## [EXERCISE INSTRUCTIONS]
Look for the word "zone" in the data below, and copy every line that holds it.
☆ ☆ ☆ ☆ ☆ ☆ ☆
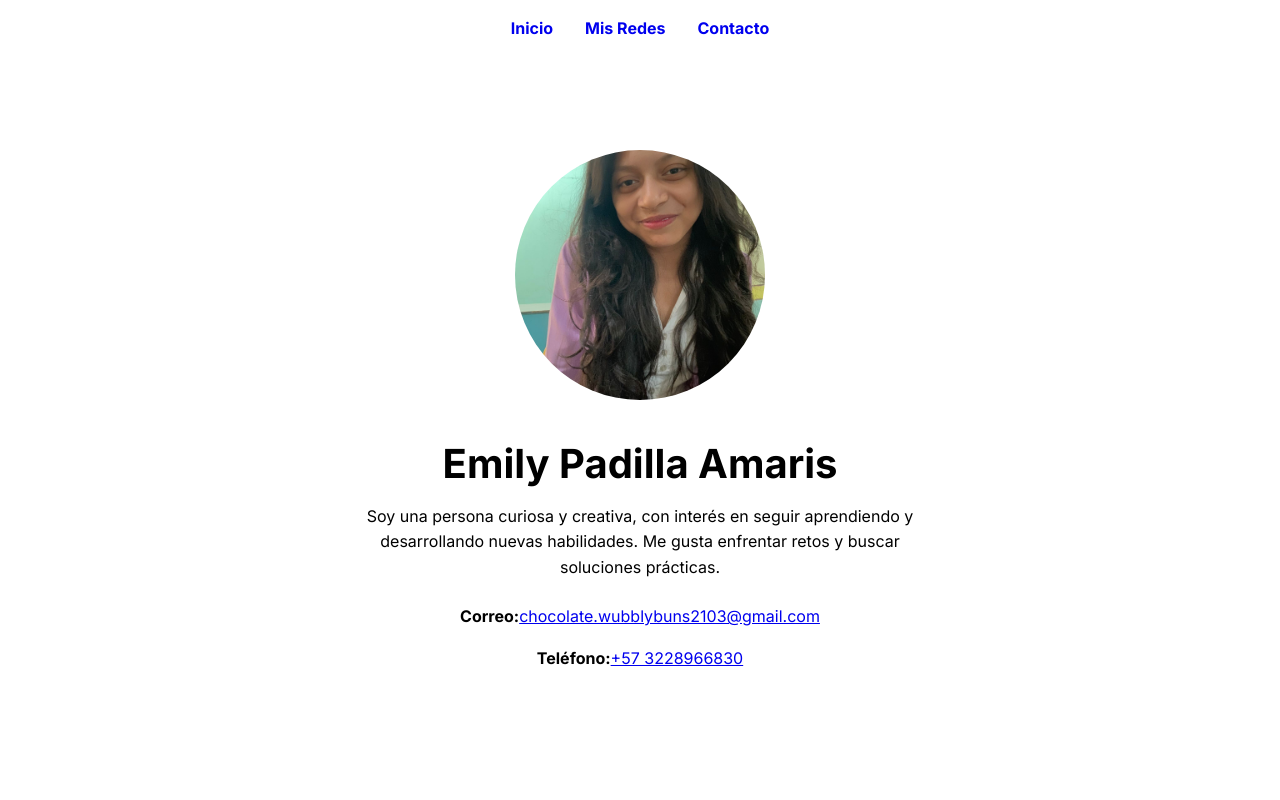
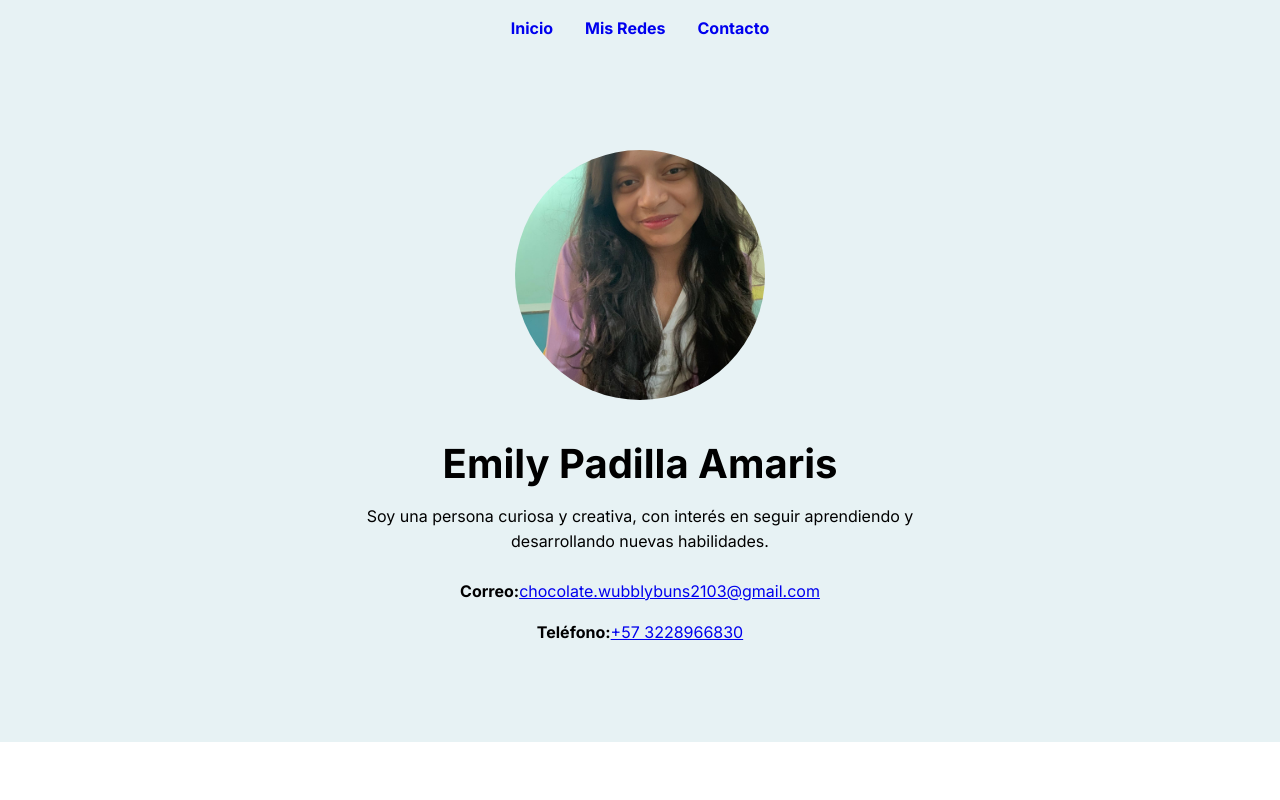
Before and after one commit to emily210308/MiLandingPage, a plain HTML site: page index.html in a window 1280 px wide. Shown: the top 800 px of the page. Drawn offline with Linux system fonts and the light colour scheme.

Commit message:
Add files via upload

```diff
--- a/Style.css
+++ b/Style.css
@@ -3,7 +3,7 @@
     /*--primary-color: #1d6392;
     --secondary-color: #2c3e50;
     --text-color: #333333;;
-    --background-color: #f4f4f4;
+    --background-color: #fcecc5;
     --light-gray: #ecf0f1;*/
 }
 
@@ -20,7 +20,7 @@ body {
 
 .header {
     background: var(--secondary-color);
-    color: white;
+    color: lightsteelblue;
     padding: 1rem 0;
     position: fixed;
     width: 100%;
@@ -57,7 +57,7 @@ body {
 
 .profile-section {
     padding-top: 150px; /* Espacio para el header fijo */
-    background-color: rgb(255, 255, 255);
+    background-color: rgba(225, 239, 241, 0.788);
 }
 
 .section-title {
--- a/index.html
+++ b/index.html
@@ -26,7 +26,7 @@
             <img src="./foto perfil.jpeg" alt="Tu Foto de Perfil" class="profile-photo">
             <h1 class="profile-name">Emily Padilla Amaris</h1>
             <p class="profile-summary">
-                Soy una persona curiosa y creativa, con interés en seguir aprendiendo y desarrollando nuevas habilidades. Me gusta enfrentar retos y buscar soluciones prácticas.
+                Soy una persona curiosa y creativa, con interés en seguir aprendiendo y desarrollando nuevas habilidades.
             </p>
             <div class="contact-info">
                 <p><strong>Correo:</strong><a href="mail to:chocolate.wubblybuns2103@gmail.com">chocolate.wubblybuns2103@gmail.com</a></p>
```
☆ ☆ ☆ ☆ ☆ ☆ ☆
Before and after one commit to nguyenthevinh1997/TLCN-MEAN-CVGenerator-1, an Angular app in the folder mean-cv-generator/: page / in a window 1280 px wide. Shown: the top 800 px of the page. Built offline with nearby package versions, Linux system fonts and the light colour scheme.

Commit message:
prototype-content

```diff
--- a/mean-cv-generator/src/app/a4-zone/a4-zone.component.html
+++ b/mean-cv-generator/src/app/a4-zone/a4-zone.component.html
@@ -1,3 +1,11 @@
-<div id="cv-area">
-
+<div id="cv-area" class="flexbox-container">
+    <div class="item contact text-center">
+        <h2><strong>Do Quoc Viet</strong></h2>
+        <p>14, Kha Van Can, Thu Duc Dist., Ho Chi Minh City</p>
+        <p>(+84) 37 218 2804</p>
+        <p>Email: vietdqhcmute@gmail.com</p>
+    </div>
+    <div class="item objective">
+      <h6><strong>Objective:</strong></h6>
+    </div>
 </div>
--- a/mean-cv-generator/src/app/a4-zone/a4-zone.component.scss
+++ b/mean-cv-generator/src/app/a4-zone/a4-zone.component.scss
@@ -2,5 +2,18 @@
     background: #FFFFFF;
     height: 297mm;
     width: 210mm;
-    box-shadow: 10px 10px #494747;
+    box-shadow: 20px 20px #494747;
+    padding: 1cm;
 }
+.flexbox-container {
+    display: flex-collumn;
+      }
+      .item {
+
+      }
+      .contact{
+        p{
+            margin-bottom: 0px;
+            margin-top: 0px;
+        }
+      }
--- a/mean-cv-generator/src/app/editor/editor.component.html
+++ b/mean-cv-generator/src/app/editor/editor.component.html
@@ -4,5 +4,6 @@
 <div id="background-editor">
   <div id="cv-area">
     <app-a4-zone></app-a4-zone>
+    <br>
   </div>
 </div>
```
☆ ☆ ☆ ☆ ☆ ☆ ☆
## [WRITTEN SOLUTION]
--- a/mean-cv-generator/src/app/a4-zone/a4-zone.component.html
+++ b/mean-cv-generator/src/app/a4-zone/a4-zone.component.html
--- a/mean-cv-generator/src/app/a4-zone/a4-zone.component.scss
+++ b/mean-cv-generator/src/app/a4-zone/a4-zone.component.scss
     <app-a4-zone></app-a4-zone>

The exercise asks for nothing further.